February 5, 2012 1 Comment
One of the most egregiously deceptive practices in graphology is what we might call “dimension boosting.” Like the use of a performance drug in sports, it is an effort to gain un unfair advantage by playing outside the rules. Usually this crime consists of using the width of a two-dimensional figure, such as a circle or a square, to depict a one-dimensional quantity. But as the width increases, the area, which is what we perceive, grows as the square of the width. With this device, a small difference can be made to look much larger. If the plotted quantities differ by only a factor of two, their areas will differ by a factor of four.
That is bad enough, but sometimes the criminal decides to do all the way, and throw in not one but two extra dimensions! In other words, they depict a one dimensional quantity with a three-dimensional object. Below is an example from a recent edition of the Sunday New York Times Magazine. It illustrates the decline of drinking among American teenagers over the last three decades.
Now we will perform a little test. Quickly, without looking at the axes, look at the two images at the beginning and end of the time interval and tell me by what factor drinking declined over that period. Got your answer? OK. Lets review. Well… in 1980 it looks like a 1.5 liter jug, while in 2010 they evidently had one shot glass (3 ounces?). You can fit about 17 shot glass servings in a 1.5 liter bottle. A 17x decline! Wow! Those kids sure have cut back!
But suspecting that todays teens are not quite so abstemious, and having been burned by criminal graphologists before, we examine the plot more carefully. First, we notice that even though the little bottles and glasses vary in not one, not two, but three dimensions, the axis on the left is a simple linear scale.
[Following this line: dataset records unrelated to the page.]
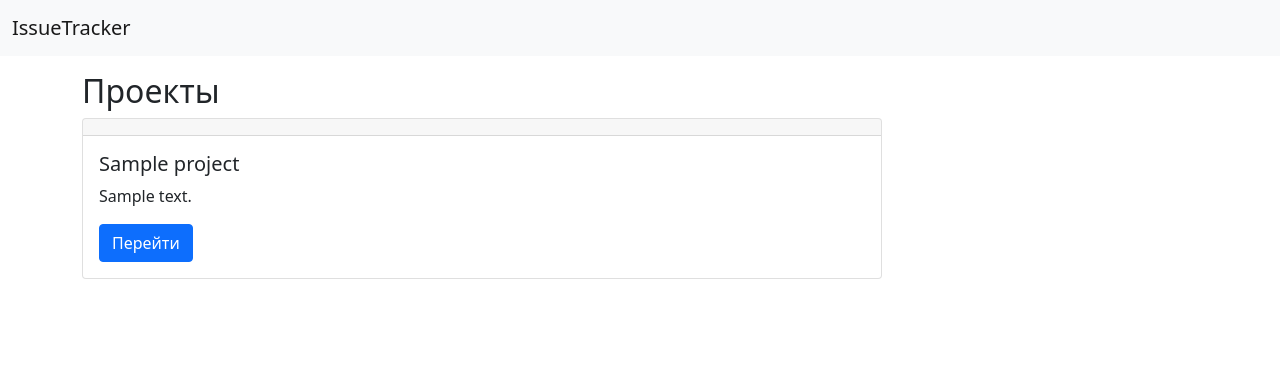
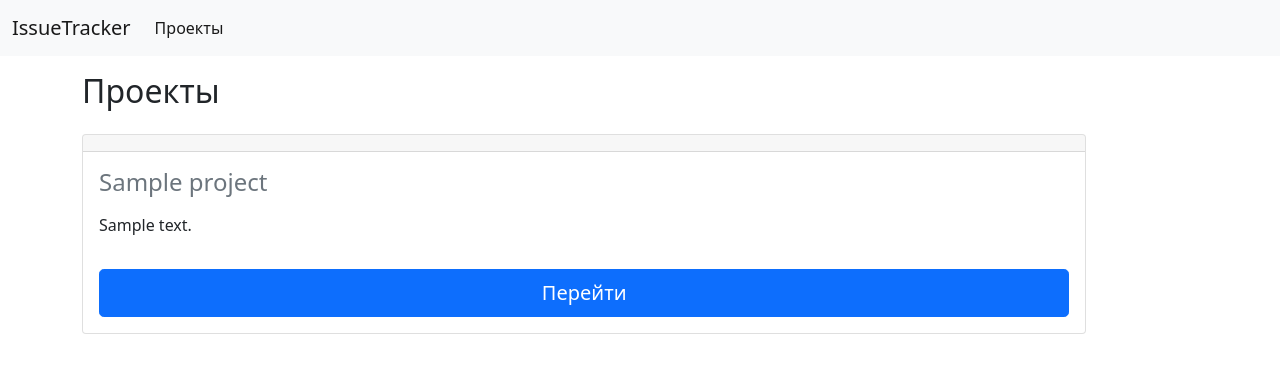
Before and after one commit to cakeinsauce/IssueTracker, a Django app: page /projects/ in a window 1280 px wide. Shown: the top 373 px of the page. Run offline with Django 3.2, Linux system fonts and the light colour scheme; tables that the repository leaves empty hold one stand-in row (values such as "Sample post").

Commit message:
Change project_details.html, add base.html and _nav.html for templates extends

```diff
--- /dev/null
+++ b/templates/_nav.html
@@ -0,0 +1,18 @@
+<header>
+    <nav class="navbar navbar-expand-lg navbar-light bg-light">
+        <div class="container-fluid">
+            <a class="navbar-brand" href="{% url 'home' %}">IssueTracker</a>
+            <button class="navbar-toggler" type="button" data-bs-toggle="collapse" data-bs-target="#navbarSupportedContent" aria-controls="navbarSupportedContent" aria-expanded="false" aria-label="Toggle navigation">
+                <span class="navbar-toggler-icon"></span>
+            </button>
+
+            <div class="collapse navbar-collapse" id="navbarSupportedContent">
+                <ul class="navbar-nav me-auto mb-2 mb-lg-0">
+                    <li class="nav-item">
+                        <a class="nav-link active" aria-current="page" href="{% url 'projects' %}">Проекты</a>
+                    </li>
+                </ul>
+            </div>
+        </div>
+    </nav>
+</header>
--- /dev/null
+++ b/templates/base.html
@@ -0,0 +1,20 @@
+<!doctype html>
+<html lang="en">
+<head>
+    <meta charset="utf-8">
+    <meta name="viewport" content="width=device-width, initial-scale=1">
+    <link href="https://cdn.jsdelivr.net/npm/bootstrap@5.0.0-beta1/dist/css/bootstrap.min.css" rel="stylesheet" integrity="sha384-giJF6kkoqNQ00vy+HMDP7azOuL0xtbfIcaT9wjKHr8RbDVddVHyTfAAsrekwKmP1" crossorigin="anonymous">
+    <title>{% block title %}IssueTracker{% endblock %}</title>
+</head>
+<body>
+
+{% include '_nav.html' %}
+
+{% block content %}
+    CONTENT
+{% endblock %}
+
+
+<script src="https://cdn.jsdelivr.net/npm/bootstrap@5.0.0-beta1/dist/js/bootstrap.bundle.min.js" integrity="sha384-ygbV9kiqUc6oa4msXn9868pTtWMgiQaeYH7/t7LECLbyPA2x65Kgf80OJFdroafW" crossorigin="anonymous"></script>
+</body>
+</html>
--- /dev/null
+++ b/templates/tracker/index.html
@@ -0,0 +1,5 @@
+{% extends 'base.html' %}
+
+{% block content %}
+    Hello World
+{% endblock %}
--- a/templates/tracker/projects.html
+++ b/templates/tracker/projects.html
@@ -1,27 +1,16 @@
-<!doctype html>
-<html lang="en">
-<head>
-    <meta charset="utf-8">
-    <meta name="viewport" content="width=device-width, initial-scale=1">
-    <link href="https://cdn.jsdelivr.net/npm/bootstrap@5.0.0-beta1/dist/css/bootstrap.min.css" rel="stylesheet" integrity="sha384-giJF6kkoqNQ00vy+HMDP7azOuL0xtbfIcaT9wjKHr8RbDVddVHyTfAAsrekwKmP1" crossorigin="anonymous">
-    <title>{{ title }}</title>
-</head>
-<body>
+{% extends "base.html" %}
 
+{% block title %}
+    {{ title }}
+{% endblock %}
 
-<nav class="navbar navbar-expand-lg navbar-light bg-light">
-    <div class="container-fluid">
-        <a class="navbar-brand" href="/">IssueTracker</a>
-        <button class="navbar-toggler" type="button" data-bs-toggle="collapse" data-bs-target="#navbarSupportedContent" aria-controls="navbarSupportedContent" aria-expanded="false" aria-label="Toggle navigation">
-            <span class="navbar-toggler-icon"></span>
-        </button>
-    </div>
-</nav>
-
+{% block content %}
     <div class="container mt-3">
-    <h2>{{ title }}</h2>
+        <h2 class="mb-4">{{ title }}</h2>
+        <div class="row">
             {% for project in projects %}
-        <div class="card mb-3" style="width: 50rem">
+                <div class="col">
+                    <div class="card mb-3" style="width: 90%; height: 100%">
                         <div class="card-header">
                             <div class="row-fluid">
                                 {% for person in people %}
@@ -33,15 +22,14 @@
                                 {% endfor %}
                             </div>
                         </div>
-            <div class="card-body">
-                <h5 class="card-title">{{ project.project_name }}</h5>
-                <p class="card-text">{{ project.description | truncatewords:20 }}</p>
-                <a href="/projects/{{ project.pk }}" class="btn btn-primary">Перейти</a>
+                        <div class="card-body d-flex flex-column">
+                            <h4 class="card-title text-muted">{{ project.project_name }}</h4>
+                            <p class="card-text mt-2">{{ project.description | truncatewords:15 }}</p>
+                            <a href="{% url 'project_details' project.pk %}" class="btn btn-lg btn-primary" style="margin-top: auto;">Перейти</a>
+                        </div>
                     </div>
                 </div>
             {% endfor %}
         </div>
-
-<script src="https://cdn.jsdelivr.net/npm/bootstrap@5.0.0-beta1/dist/js/bootstrap.bundle.min.js" integrity="sha384-ygbV9kiqUc6oa4msXn9868pTtWMgiQaeYH7/t7LECLbyPA2x65Kgf80OJFdroafW" crossorigin="anonymous"></script>
-</body>
-</html>
+    </div>
+{% endblock %}
--- a/tracker/urls.py
+++ b/tracker/urls.py
@@ -3,7 +3,7 @@ from django.urls import path
 from .views import *
 
 urlpatterns = [
-    path('users/', users),
-    path('projects/', projects_list),
-    path('projects/<int:project_id>/', project_details)
+    path('', index, name='home'),
+    path('projects/', projects_list, name='projects'),
+    path('projects/<int:project_id>/', project_details, name='project_details'),
 ]
--- a/tracker/views.py
+++ b/tracker/views.py
@@ -20,14 +20,15 @@ def projects_list(request):
 def project_details(request, project_id):
     """getting detail information about the project"""
     project = Project.objects.get(pk=project_id)
+    project_owner = ProjectAccess.objects.filter(access_type__access_type='OWNER').get(project=project_id)
 
-    return render(request, 'tracker/project_details.html', {'project': project})
+    return render(request, 'tracker/project_details.html', {'project': project, 'project_owner': project_owner})
 
 
-def users(request):
+def index(request):
     profiles = UserProfile.objects.all()
     context = {
         'profiles': profiles,
         'title': 'Список пользователей'
     }
-    return render(request, 'tracker/users.html', context)
+    return render(request, 'tracker/index.html', context)
```
Also changed, not shown: templates/tracker/project_details.html (+18 -23 lines), templates/tracker/users.html (deleted, +0 -14 lines). Lines whose indentation alone changed are shown as unchanged.
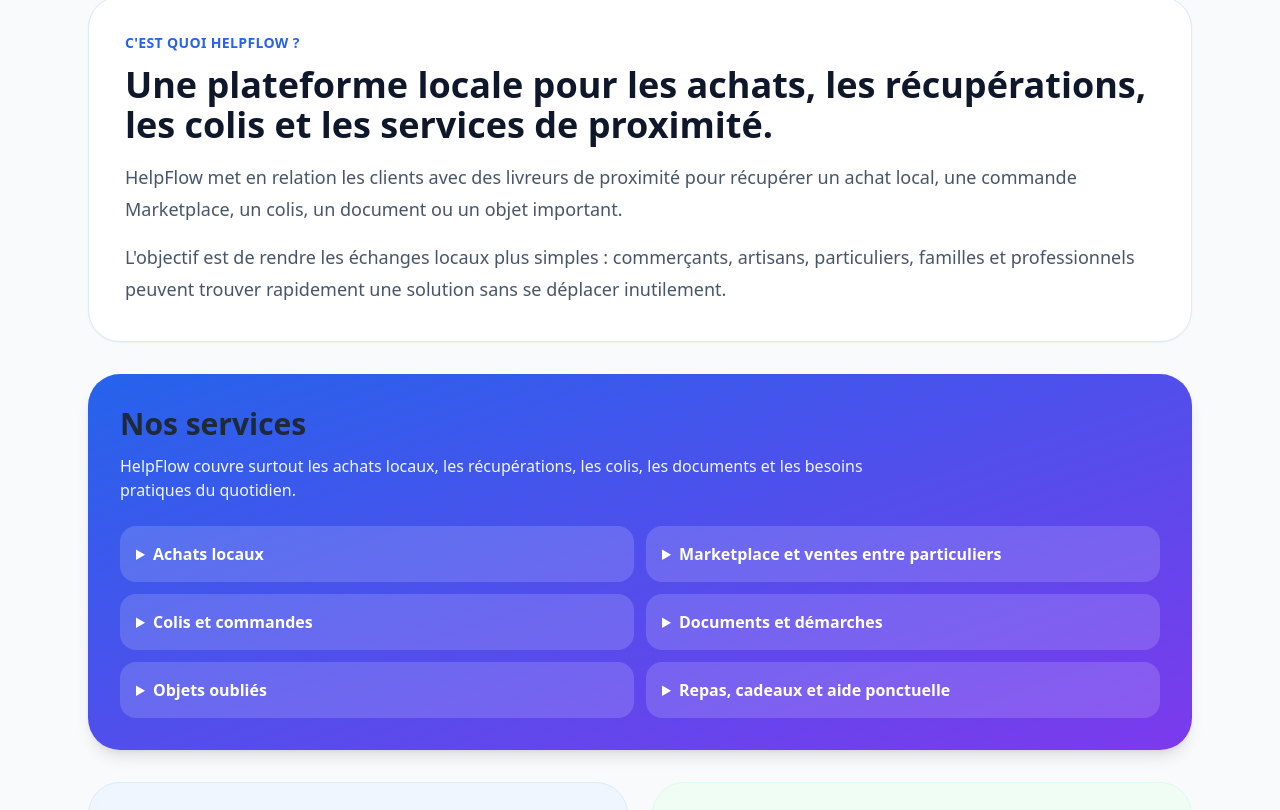
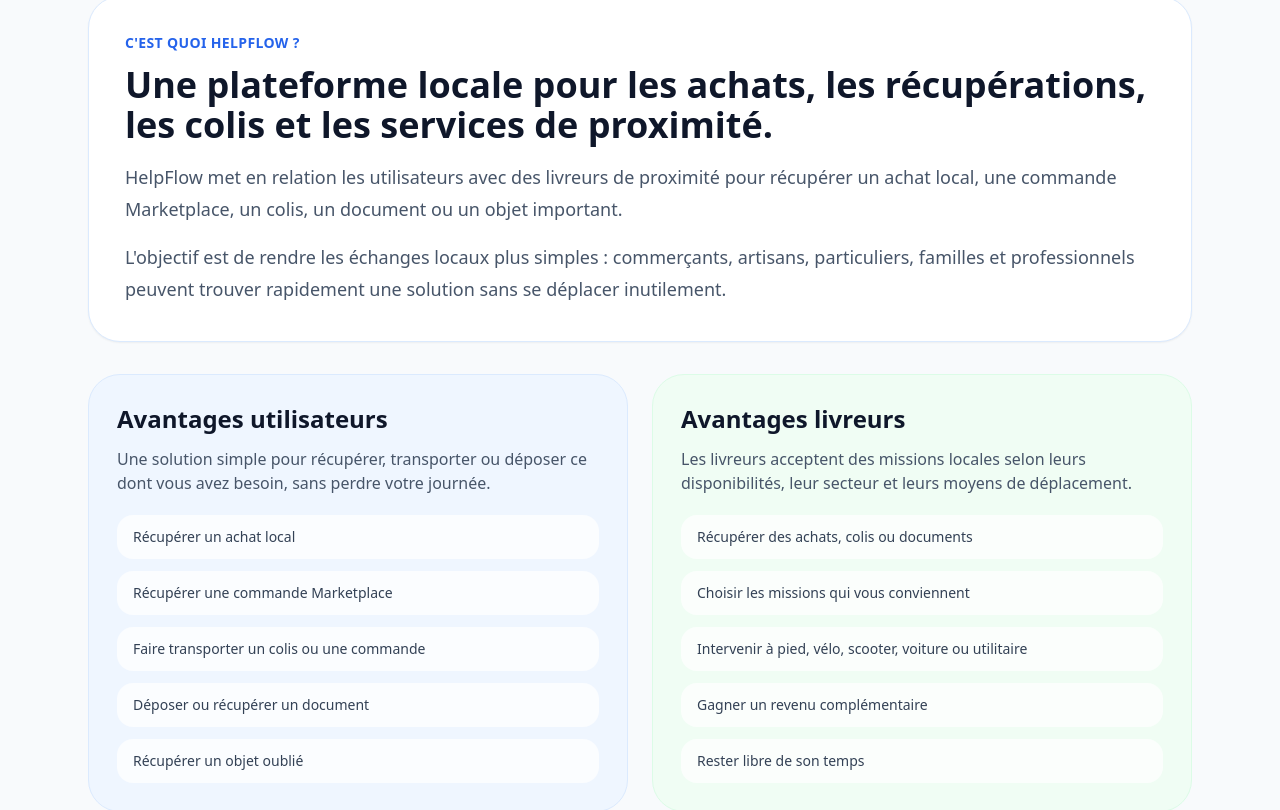
Before and after one commit to mrakachm/helpflow-new, a Next.js app: page / in a window 1280 px wide. Shown: the part 696-1506 px from the top of the page. Built offline with nearby package versions, Linux system fonts and the light colour scheme; no server answers.

Commit message:
Replace clients with users on landing page

```diff
--- a/src/components/landing/WhyHelpFlow.tsx
+++ b/src/components/landing/WhyHelpFlow.tsx
@@ -5,21 +5,6 @@
     <li className="rounded-2xl bg-white/75 px-4 py-3 text-sm font-medium text-slate-700">
       {children}
     </li>
-  );
-}
-
-function MissionBlock({
-  title,
-  children,
-}: {
-  title: string;
-  children: ReactNode;
-}) {
-  return (
-    <details className="rounded-2xl bg-white/15 p-4">
-      <summary className="cursor-pointer font-semibold">{title}</summary>
-      <div className="mt-3 text-sm leading-6 text-blue-50">{children}</div>
-    </details>
   );
 }
 
@@ -37,9 +22,9 @@
         </h2>
 
         <p className="mt-4 text-lg leading-8 text-slate-600">
-          HelpFlow met en relation les clients avec des livreurs de proximité
-          pour récupérer un achat local, une commande Marketplace, un colis, un
-          document ou un objet important.
+          HelpFlow met en relation les utilisateurs avec des livreurs de
+          proximité pour récupérer un achat local, une commande Marketplace, un
+          colis, un document ou un objet important.
         </p>
 
         <p className="mt-4 text-lg leading-8 text-slate-600">
@@ -49,53 +34,10 @@
         </p>
       </div>
 
-      <div className="mt-8 rounded-[2rem] bg-gradient-to-br from-blue-600 to-violet-600 p-7 text-white shadow-lg sm:p-8">
-        <h2 className="text-3xl font-black">Nos services</h2>
-
-        <p className="mt-3 max-w-3xl text-blue-50">
-          HelpFlow couvre surtout les achats locaux, les récupérations, les
-          colis, les documents et les besoins pratiques du quotidien.
-        </p>
-
-        <div className="mt-6 grid gap-3 md:grid-cols-2">
-          <MissionBlock title="Achats locaux">
-            Retrait chez un commerçant, artisan, marché, boutique de proximité,
-            pressing, fleuriste, pâtissier, couturier ou autre professionnel
-            local.
-          </MissionBlock>
-
-          <MissionBlock title="Marketplace et ventes entre particuliers">
-            Facebook Marketplace, Leboncoin, Vinted, Instagram, Snapchat,
-            groupe local ou vente entre particuliers à récupérer près de chez
-            vous.
-          </MissionBlock>
-
-          <MissionBlock title="Colis et commandes">
-            Colis à récupérer, commande à déposer, achat en magasin, retrait
-            local, petit transport ou livraison de proximité.
-          </MissionBlock>
-
-          <MissionBlock title="Documents et démarches">
-            Document administratif, courrier important, dossier professionnel,
-            justificatif, papier à déposer ou document à récupérer.
-          </MissionBlock>
-
-          <MissionBlock title="Objets oubliés">
-            Lunettes, clés, téléphone, portefeuille, sac, papiers importants ou
-            objet personnel resté à la maison, au travail ou chez un proche.
-          </MissionBlock>
-
-          <MissionBlock title="Repas, cadeaux et aide ponctuelle">
-            Repas préparé par un proche, gâteau fait maison, cadeau à remettre,
-            colis familial ou besoin simple du quotidien.
-          </MissionBlock>
-        </div>
-      </div>
-
       <div className="mt-8 grid gap-6 md:grid-cols-2">
         <div className="rounded-[2rem] border border-blue-100 bg-blue-50 p-7">
           <h2 className="text-2xl font-black text-slate-900">
-            Pour les clients
+            Avantages utilisateurs
           </h2>
 
           <p className="mt-3 text-slate-600">
@@ -114,7 +56,7 @@
 
         <div className="rounded-[2rem] border border-green-100 bg-green-50 p-7">
           <h2 className="text-2xl font-black text-slate-900">
-            Pour les livreurs
+            Avantages livreurs
           </h2>
 
           <p className="mt-3 text-slate-600">
```
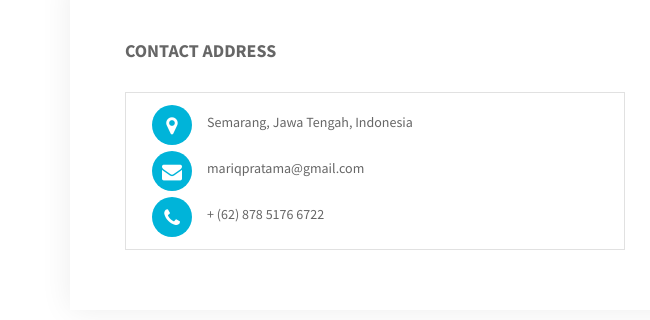
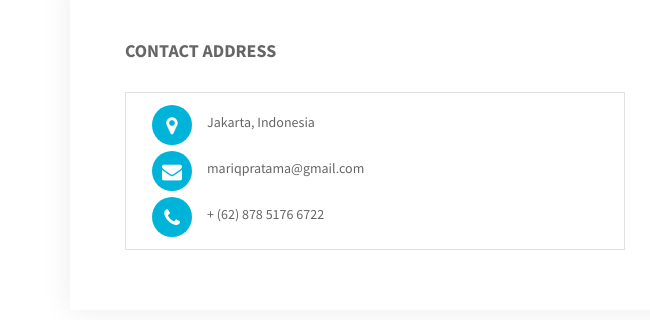
Before and after one commit to Tomzkyy/my-resume, a plain HTML site: page index.html in a window 1280 px wide. Shown: the part 3057-3377 px from the top of the page, 0-650 px from the left. Drawn offline with Linux system fonts and the light colour scheme; files whose address does not match are found by name.

Commit message:
Update Contact Add

```diff
--- a/index.html
+++ b/index.html
@@ -418,7 +418,7 @@
                   <div class="contact-icon">
                     <i class="fa fa-map-marker"></i>
                   </div>
-                  <p>Semarang, Jawa Tengah, Indonesia</p>
+                  <p>Jakarta, Indonesia</p>
                 </div>
                 <div class="single-contact">
                   <div class="contact-icon">
```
Presumably the top of each vessel is the relevant aspect. Also, the axis is labeled in %. On that basis we realize that the incidence of drinking has only declined from 70% of teens to 40%, a decline of only 1.75x. An impressive decline, but not 17x.
Now that this graph has been caught red-handed, and we have it in a holding cell while it calls its lawyer, we can investigate further. Notice that the vertical axis only goes down to 40%? That is another devious trick to exaggerate the magnitude of a difference. If the axis had extended all the way to zero, the difference between 1980 and 2010 would not seem quite so impressive. (that would provide what we call a “ratio scale,” for the technically inclined). And since we are plotting a fraction of teenagers, maybe it would be fair to extend that axis all the way from 0 to 100%, further reducing the apparent magnitude of the change.
And another thing: why are the bottoms of the bottles and glasses jumping all over the place? If the top is meant to indicate the value, it would only be fair to keep the bottom stationary.
And while it feels like piling on, what is going on with the horizontal position of the containers? Their positions seem to jump around a bit, and there are different numbers in each decade. Did they forget to make the measurement is certain years? Or is the artist just exploiting their “artistic license?”
This graph is an instance of what is often called an “infographic.” An infographic is to a graph what an infomercial is to information. A bastard form in which information takes second place to entertainment or marketing. Look! Little bottles! What fun! One could imagine a form in which entertainment was provided, but truth was retained, but regrettably that is rarely to be seen.
In the printed version of the magazine, this graph is attributed to O.o.p.s. They should be ashamed. But the Times cannot escape the blame for this many-count indictment of graphical crime.
For completeness, we show a less entertaining but more accurate plot of the same data. It shows the full range from a fractions from zero to one, and does not introduce extraneous dimensions. The change in teenage behavior is significant, but not exaggerated by multidimensional trickery.
New York Times
Well: The Kids Are More Than All Right
By TARA PARKER-POPE
Published: February 2, 2012